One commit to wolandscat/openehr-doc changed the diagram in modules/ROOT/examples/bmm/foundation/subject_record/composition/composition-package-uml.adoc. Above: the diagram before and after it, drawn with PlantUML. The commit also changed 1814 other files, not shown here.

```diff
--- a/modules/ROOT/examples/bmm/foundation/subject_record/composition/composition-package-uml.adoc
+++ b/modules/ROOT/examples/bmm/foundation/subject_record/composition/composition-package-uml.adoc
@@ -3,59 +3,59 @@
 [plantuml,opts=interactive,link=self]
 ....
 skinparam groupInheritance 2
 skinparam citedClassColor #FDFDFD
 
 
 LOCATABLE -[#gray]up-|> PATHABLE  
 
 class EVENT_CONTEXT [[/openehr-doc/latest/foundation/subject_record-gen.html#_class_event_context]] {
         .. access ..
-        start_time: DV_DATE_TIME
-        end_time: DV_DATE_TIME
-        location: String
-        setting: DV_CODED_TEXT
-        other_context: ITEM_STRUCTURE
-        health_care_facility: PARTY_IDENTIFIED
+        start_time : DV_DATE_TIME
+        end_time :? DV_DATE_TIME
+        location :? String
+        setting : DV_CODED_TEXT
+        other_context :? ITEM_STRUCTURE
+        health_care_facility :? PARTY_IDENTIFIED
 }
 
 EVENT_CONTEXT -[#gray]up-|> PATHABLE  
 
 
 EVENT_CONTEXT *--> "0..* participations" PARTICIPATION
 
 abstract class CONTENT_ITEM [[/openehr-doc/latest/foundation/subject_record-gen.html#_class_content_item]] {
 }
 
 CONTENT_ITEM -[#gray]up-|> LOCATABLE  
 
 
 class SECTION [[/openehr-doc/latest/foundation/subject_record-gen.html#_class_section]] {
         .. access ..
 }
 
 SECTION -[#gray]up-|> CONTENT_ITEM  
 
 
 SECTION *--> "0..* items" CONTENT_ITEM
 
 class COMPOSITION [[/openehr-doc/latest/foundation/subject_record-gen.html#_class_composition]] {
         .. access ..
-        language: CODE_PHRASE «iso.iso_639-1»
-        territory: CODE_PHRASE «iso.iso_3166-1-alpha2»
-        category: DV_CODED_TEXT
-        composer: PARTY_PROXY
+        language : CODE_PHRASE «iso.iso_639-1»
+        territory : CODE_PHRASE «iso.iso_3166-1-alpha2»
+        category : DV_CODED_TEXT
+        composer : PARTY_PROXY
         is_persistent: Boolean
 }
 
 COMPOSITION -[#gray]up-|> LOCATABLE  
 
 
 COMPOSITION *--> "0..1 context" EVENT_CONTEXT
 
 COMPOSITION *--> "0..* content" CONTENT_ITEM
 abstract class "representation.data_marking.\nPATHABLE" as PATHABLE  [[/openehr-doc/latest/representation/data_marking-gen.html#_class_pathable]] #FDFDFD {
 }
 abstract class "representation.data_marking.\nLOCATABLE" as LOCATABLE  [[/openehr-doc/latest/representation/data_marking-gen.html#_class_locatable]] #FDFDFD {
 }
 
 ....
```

What to do:
Retype the listing above exactly as it appears.

Solution:
One commit to wolandscat/openehr-doc changed the diagram in modules/ROOT/examples/bmm/foundation/subject_record/composition/composition-package-uml.adoc. Above: the diagram before and after it, drawn with PlantUML. The commit also changed 1814 other files, not shown here.

```diff
--- a/modules/ROOT/examples/bmm/foundation/subject_record/composition/composition-package-uml.adoc
+++ b/modules/ROOT/examples/bmm/foundation/subject_record/composition/composition-package-uml.adoc
@@ -3,59 +3,59 @@
 [plantuml,opts=interactive,link=self]
 ....
 skinparam groupInheritance 2
 skinparam citedClassColor #FDFDFD
 
 
 LOCATABLE -[#gray]up-|> PATHABLE  
 
 class EVENT_CONTEXT [[/openehr-doc/latest/foundation/subject_record-gen.html#_class_event_context]] {
         .. access ..
-        start_time: DV_DATE_TIME
-        end_time: DV_DATE_TIME
-        location: String
-        setting: DV_CODED_TEXT
-        other_context: ITEM_STRUCTURE
-        health_care_facility: PARTY_IDENTIFIED
+        start_time : DV_DATE_TIME
+        end_time :? DV_DATE_TIME
+        location :? String
+        setting : DV_CODED_TEXT
+        other_context :? ITEM_STRUCTURE
+        health_care_facility :? PARTY_IDENTIFIED
 }
 
 EVENT_CONTEXT -[#gray]up-|> PATHABLE  
 
 
 EVENT_CONTEXT *--> "0..* participations" PARTICIPATION
 
 abstract class CONTENT_ITEM [[/openehr-doc/latest/foundation/subject_record-gen.html#_class_content_item]] {
 }
 
 CONTENT_ITEM -[#gray]up-|> LOCATABLE  
 
 
 class SECTION [[/openehr-doc/latest/foundation/subject_record-gen.html#_class_section]] {
         .. access ..
 }
 
 SECTION -[#gray]up-|> CONTENT_ITEM  
 
 
 SECTION *--> "0..* items" CONTENT_ITEM
 
 class COMPOSITION [[/openehr-doc/latest/foundation/subject_record-gen.html#_class_composition]] {
         .. access ..
-        language: CODE_PHRASE «iso.iso_639-1»
-        territory: CODE_PHRASE «iso.iso_3166-1-alpha2»
-        category: DV_CODED_TEXT
-        composer: PARTY_PROXY
+        language : CODE_PHRASE «iso.iso_639-1»
+        territory : CODE_PHRASE «iso.iso_3166-1-alpha2»
+        category : DV_CODED_TEXT
+        composer : PARTY_PROXY
         is_persistent: Boolean
 }
 
 COMPOSITION -[#gray]up-|> LOCATABLE  
 
 
 COMPOSITION *--> "0..1 context" EVENT_CONTEXT
 
 COMPOSITION *--> "0..* content" CONTENT_ITEM
 abstract class "representation.data_marking.\nPATHABLE" as PATHABLE  [[/openehr-doc/latest/representation/data_marking-gen.html#_class_pathable]] #FDFDFD {
 }
 abstract class "representation.data_marking.\nLOCATABLE" as LOCATABLE  [[/openehr-doc/latest/representation/data_marking-gen.html#_class_locatable]] #FDFDFD {
 }
 
 ....
```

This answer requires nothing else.